• Work order
Return the lines below that contain "have".

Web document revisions
● ● ● ● ●

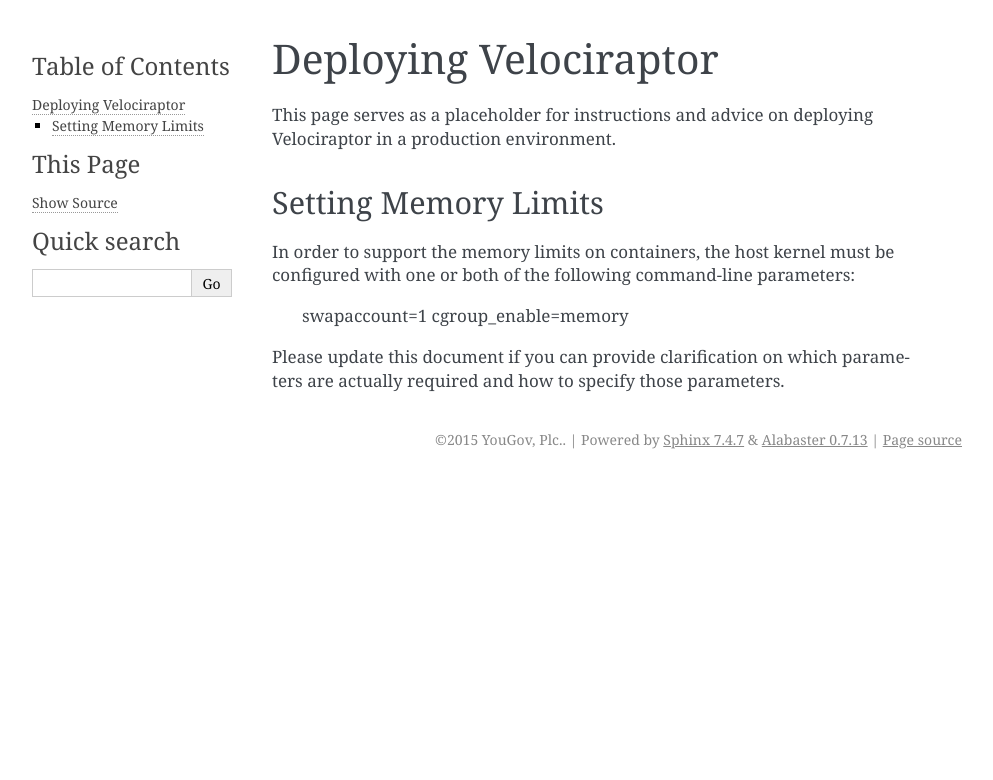
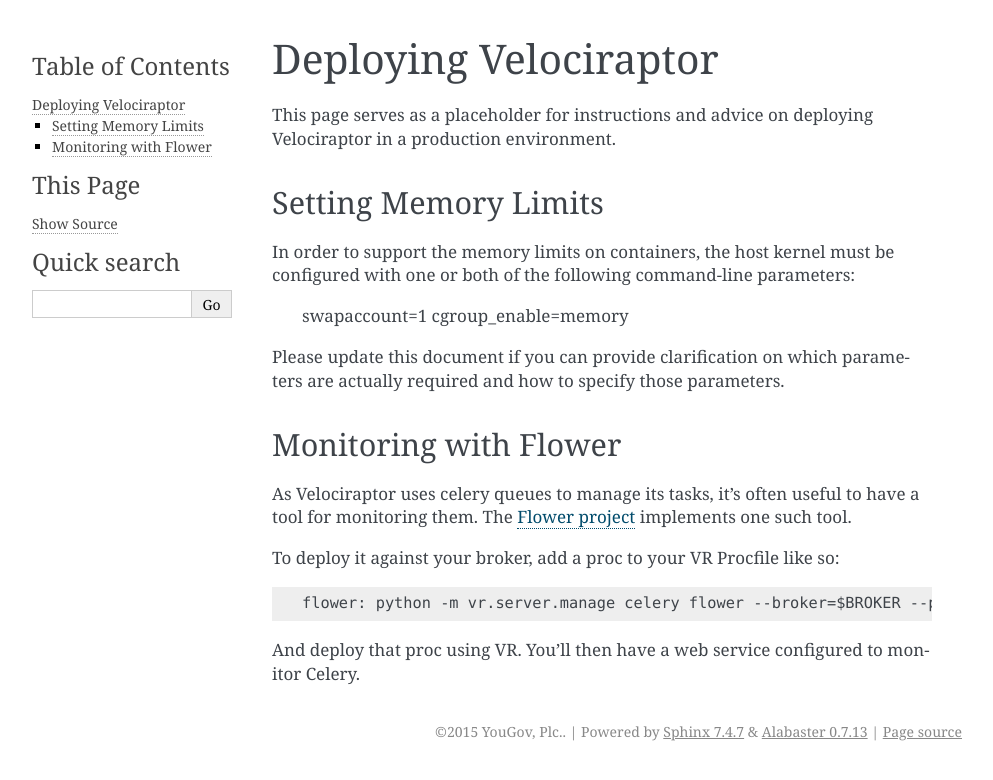
Before and after one commit to yougov/velociraptor, a Sphinx documentation site: the page built from docs/deployment.rst, in a window 1280 px wide. Shown: the top 780 px of the page, without its empty margins (148-1141 px from the left). Built offline with Sphinx 7.4.7, drawn with Linux system fonts in a browser that asks for light colours.

Commit message:
Update docs to reflect our best understanding of Flower monitoring.

```diff
--- a/docs/deployment.rst
+++ b/docs/deployment.rst
@@ -17,3 +17,19 @@
 Please update this document if you can provide clarification on
 which parameters are actually required and how to specify those
 parameters.
+
+Monitoring with Flower
+----------------------
+
+As Velociraptor uses celery queues to manage its tasks, it's
+often useful to have a tool for monitoring them. The
+`Flower project <http://flower.readthedocs.io/en/latest/>`_
+implements one such tool.
+
+To deploy it against your broker, add a proc to your VR Procfile
+like so::
+
+    flower: python -m vr.server.manage celery flower --broker=$BROKER --port=$PORT
+
+And deploy that proc using VR. You'll then have a web service
+configured to monitor Celery.
```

● ● ● ● ●

• Written solution
+often useful to have a tool for monitoring them. The
+And deploy that proc using VR. You'll then have a web service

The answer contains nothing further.